BASIS training is not simply about building up knowledge.
For David Piggott, a second benefit is the network of farmers and agronomists he has trained with over the past five years as he worked towards his BASIS diploma in agronomy, which he achieved this year.
Mr Piggott grew up in Lincolnshire, with its rich diversity of broadacre and field vegetable crops. He gained a degree in plant science from the University of
Nottingham, then joined the Management Development Services (MDS) graduate scheme.
At MDS, one of his placements was with multinational crop science company Syngenta, where he subsequently took up a full-time role. Today, Mr Piggott is a regional technical manager with particular responsibility for herbicide registration and re-registration in north-west Europe.
The job involves a mix of trial design and visits, along with gathering data from a wealth of field trials and tests to produce the packages needed for the registration authorities.
“It is too easy to become focused on the can and the label without taking into account the real world in which crop protection products are used day by day,” he says.
“However, when you undertake any BASIS training you find yourself working with farmers and agronomists whose experience of practical farming is invaluable.”
Mr Piggott has undertaken a considerable amount of BASIS training, starting in 2014 when he gained the BASIS certificate in crop protection and entered
the professional register.
Since then, with encouragement and support from Syngenta, Mr Piggott has gone on to take a range of further modules, including FACTS, the Plant Protection Award, the Soil and Water Management Certificate, BETA Conservation Management and Advanced Cereals.
This year he joined the group of those who have undertaken sufficient training to be awarded the BASIS diploma in agronomy – an accolade which has now been gained by more than 300 people in the industry.
“While my current role does not involve walking fields and making recommendations day after day, the knowledge I have built up over the past five years is invaluable. In my current role it ensures I bring a practical view to how crop protection products are developed to fit the needs of farmers and sprayer operators,” says Mr Piggott.
And Mr Piggott’s thirst for knowledge continues. He is now set to undertake another module of training – the advanced quality of soils module – this autumn.
By adding this to his tally, Mr Piggott will gain one of the highest academic achievements BASIS offers – the Harper Adams graduate diploma in agronomy with environmental management.
To date, only 27 people have achieved this qualification.
“I am really looking forward to this course. I think a better understanding of soil and how to manage its health will become increasingly important to many aspects of farming,” says Mr Piggott.

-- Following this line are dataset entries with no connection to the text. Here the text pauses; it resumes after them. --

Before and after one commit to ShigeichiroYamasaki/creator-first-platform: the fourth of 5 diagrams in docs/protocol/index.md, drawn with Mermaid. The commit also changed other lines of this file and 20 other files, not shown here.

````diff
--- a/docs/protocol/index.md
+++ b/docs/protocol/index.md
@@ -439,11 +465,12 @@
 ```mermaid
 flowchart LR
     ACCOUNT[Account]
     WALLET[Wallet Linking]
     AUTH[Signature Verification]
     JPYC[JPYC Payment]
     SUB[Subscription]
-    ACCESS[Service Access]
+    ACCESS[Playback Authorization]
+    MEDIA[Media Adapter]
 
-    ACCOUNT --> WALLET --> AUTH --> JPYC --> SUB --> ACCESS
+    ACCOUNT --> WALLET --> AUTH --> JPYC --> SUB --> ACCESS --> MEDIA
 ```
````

Full details of the modules necessary to achieve the BASIS and Harper Adams diplomas are available on the BASIS Registration website basis-reg.co.uk